Days in milk (DIM) was another key aspect she discussed. She said: “Comparing a February and April calver, and all being dried off in December, there is a huge difference of 60 days extra in milk.”

Image source: Irish Grassland Association

Similarly she said the management and rearing of replacement heifers from birth contributes significantly to their subsequent performance. So good replacement heifer rearing is essential.

In terms of disease, she said most of these can be managed; however, she stressed that “as you go up in herd size you have to increase the spend on health as she said it is a cost you can’t reduce per cow as you go up in herd size”. Liver fluke, she added, has the greatest impact on production.

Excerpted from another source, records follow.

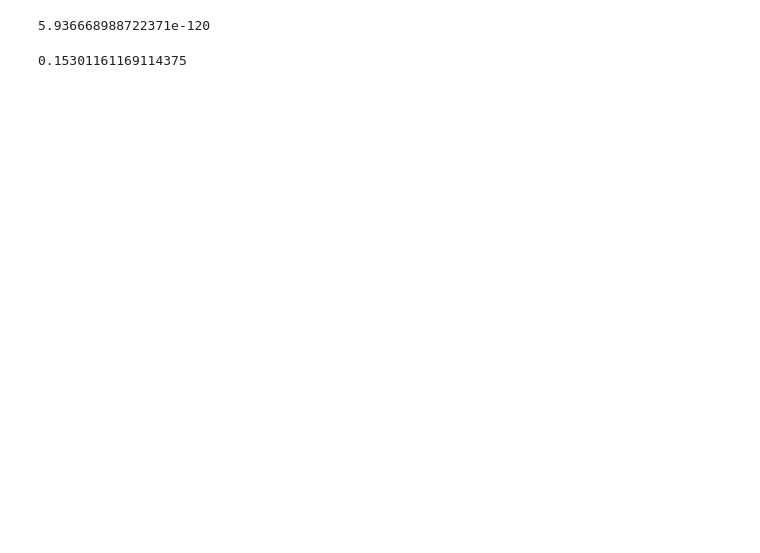
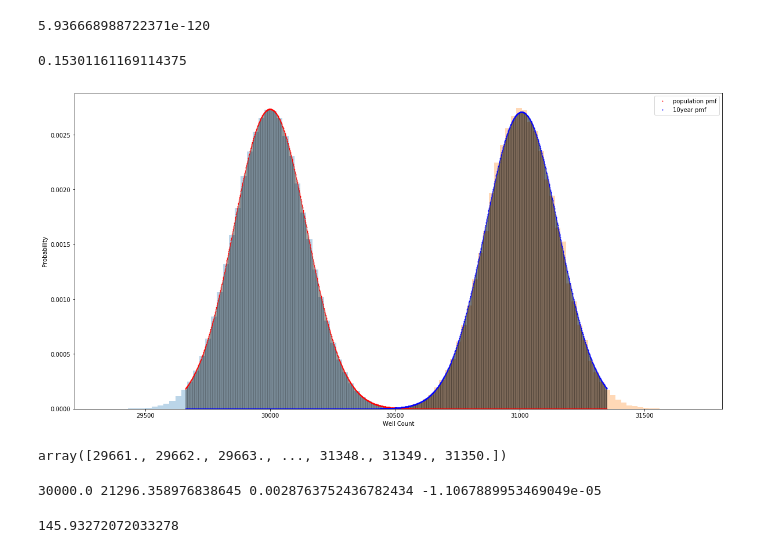
Before and after one commit to t-phill/data-doggr, a Jupyter notebook: testing.ipynb, the cells around one changed output. Cells and saved outputs as stored; diff of their text form; code cells hidden in the pictures; blank space fills up the shorter version.

```diff
--- a/testing.ipynb
+++ b/testing.ipynb
@@ -188,2 +233,4 @@ samp10_var
+# %%
+n = 103405
 # %%
 p = 30000 / 103405
@@ -195,3 +248,24 @@ stats.binom_test(samp_x, n=samp_n, p=p, alternative='greater')
 stats.binom_test(samp10_x, n=samp10_n, p=p, alternative='greater')
 # %% [output]
 0.15301161169114375
+# %%
+fig, ax = plt.subplots(figsize=(20,10))
+
+xi = np.arange(binom.ppf(0.01, n, p), binom.ppf(0.99, n, samp10_p))
+ax.plot(xi, binom.pmf(xi, n, p), 'rd', ms=1, label='population pmf')
+ax.plot(xi, binom.pmf(xi, n, samp10_p), 'bo', ms=1, label='10year pmf')
+ax.vlines(xi, 0, binom.pmf(xi, n, p), lw=1, alpha=.2)
+ax.vlines(xi, 0, binom.pmf(xi, n, samp10_p), lw=1, alpha=0.3)
+#plt.axvline(x=286.02813261185224+30000)
+ax.hist(y, density=True, bins=60, alpha=.3)
+ax.hist(r, density=True, bins=60, alpha=.3)
+plt.xlabel("Well Count")
+plt.ylabel("Probability")
+ax.legend()
+plt.show()
+# %% [output]
+[figure, added]
+# %%
+xi
+# %% [output]
+array([29661., 29662., 29663., ..., 31348., 31349., 31350.])
@@ -197,0 +274,8 @@ stats.binom_test(samp10_x, n=samp10_n, p=p, alternative='greater')
+# %%
+print(mean, var, skew, kurt)
+# %% [output]
+30000.0 21296.358976838645 0.0028763752436782434 -1.1067889953469049e-05
+# %%
+(21296.358976838645 ** .5)
+# %% [output]
+145.93272072033278
```
Also changed, not shown: parts of 22 cells of this notebook, 5 other files.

Should I breed my own replacements?

Continuing, Doreen stated that some dairy farmers are better off sourcing high genetic merit replacements – from high-health status herds – rather than breeding from their own stock.

This, she said, depends on the health status of your herd, the EBI of your herd, the COW values of your herd, the quality of your calf rearing and your calving pattern.

She presented the scenario (below) where the average cows in the low-COW herd were the least profitable in the high-COW herd and the average cows in the high-COW herd were the most profitable in the low-COW herd.

Image source: Irish Grassland Association

She stated: “Just because you reared her does not mean you should milk her. Ask yourself the question: ‘I have reared her, but should I milk her?’


Through culling these ‘problem cows’, Doreen highlighted that profitability will go up.

This, she said, will be because “we are no longer subsidising the unprofitable cows”.

Continuing, she said: “It may also give us the opportunity to a line stocking rate to grass growth; so additional heifers may not need to be purchased.

Labour will be reduced too because we are normally getting rid of problem cows.

“But the biggest benefit is we might get back to having a cubicle per cow.

“If you get back to a cubicle per cow intakes go up, SCC is reduced, immunity goes up – because immunity becomes a big issue in overstocked sheds – production will go up and lameness will be reduced,” she concluded.